Without changing a single character, write out every record below.

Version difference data
((
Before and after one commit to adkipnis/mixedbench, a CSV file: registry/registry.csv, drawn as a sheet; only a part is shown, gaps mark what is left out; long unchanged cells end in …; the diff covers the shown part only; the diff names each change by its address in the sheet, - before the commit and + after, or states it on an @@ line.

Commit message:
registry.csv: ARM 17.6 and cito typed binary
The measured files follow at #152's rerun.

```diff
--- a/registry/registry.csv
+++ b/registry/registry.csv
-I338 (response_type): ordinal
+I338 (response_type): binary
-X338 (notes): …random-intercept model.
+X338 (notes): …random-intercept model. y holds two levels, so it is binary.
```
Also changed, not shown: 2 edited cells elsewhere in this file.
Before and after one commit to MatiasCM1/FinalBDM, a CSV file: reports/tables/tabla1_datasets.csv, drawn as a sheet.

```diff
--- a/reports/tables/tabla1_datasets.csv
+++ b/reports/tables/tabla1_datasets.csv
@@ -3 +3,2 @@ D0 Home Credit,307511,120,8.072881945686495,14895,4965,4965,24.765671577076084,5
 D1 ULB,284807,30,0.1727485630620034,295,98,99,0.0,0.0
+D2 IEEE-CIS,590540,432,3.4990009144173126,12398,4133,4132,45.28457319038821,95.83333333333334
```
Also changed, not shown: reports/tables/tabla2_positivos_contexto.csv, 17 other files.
))
Solution
Before and after one commit to adkipnis/mixedbench, a CSV file: registry/registry.csv, drawn as a sheet; only a part is shown, gaps mark what is left out; long unchanged cells end in …; the diff covers the shown part only; the diff names each change by its address in the sheet, - before the commit and + after, or states it on an @@ line.

Commit message:
registry.csv: ARM 17.6 and cito typed binary
The measured files follow at #152's rerun.

```diff
--- a/registry/registry.csv
+++ b/registry/registry.csv
-I338 (response_type): ordinal
+I338 (response_type): binary
-X338 (notes): …random-intercept model.
+X338 (notes): …random-intercept model. y holds two levels, so it is binary.
```
Also changed, not shown: 2 edited cells elsewhere in this file.
Before and after one commit to MatiasCM1/FinalBDM, a CSV file: reports/tables/tabla1_datasets.csv, drawn as a sheet.

```diff
--- a/reports/tables/tabla1_datasets.csv
+++ b/reports/tables/tabla1_datasets.csv
@@ -3 +3,2 @@ D0 Home Credit,307511,120,8.072881945686495,14895,4965,4965,24.765671577076084,5
 D1 ULB,284807,30,0.1727485630620034,295,98,99,0.0,0.0
+D2 IEEE-CIS,590540,432,3.4990009144173126,12398,4133,4132,45.28457319038821,95.83333333333334
```
Also changed, not shown: reports/tables/tabla2_positivos_contexto.csv, 17 other files.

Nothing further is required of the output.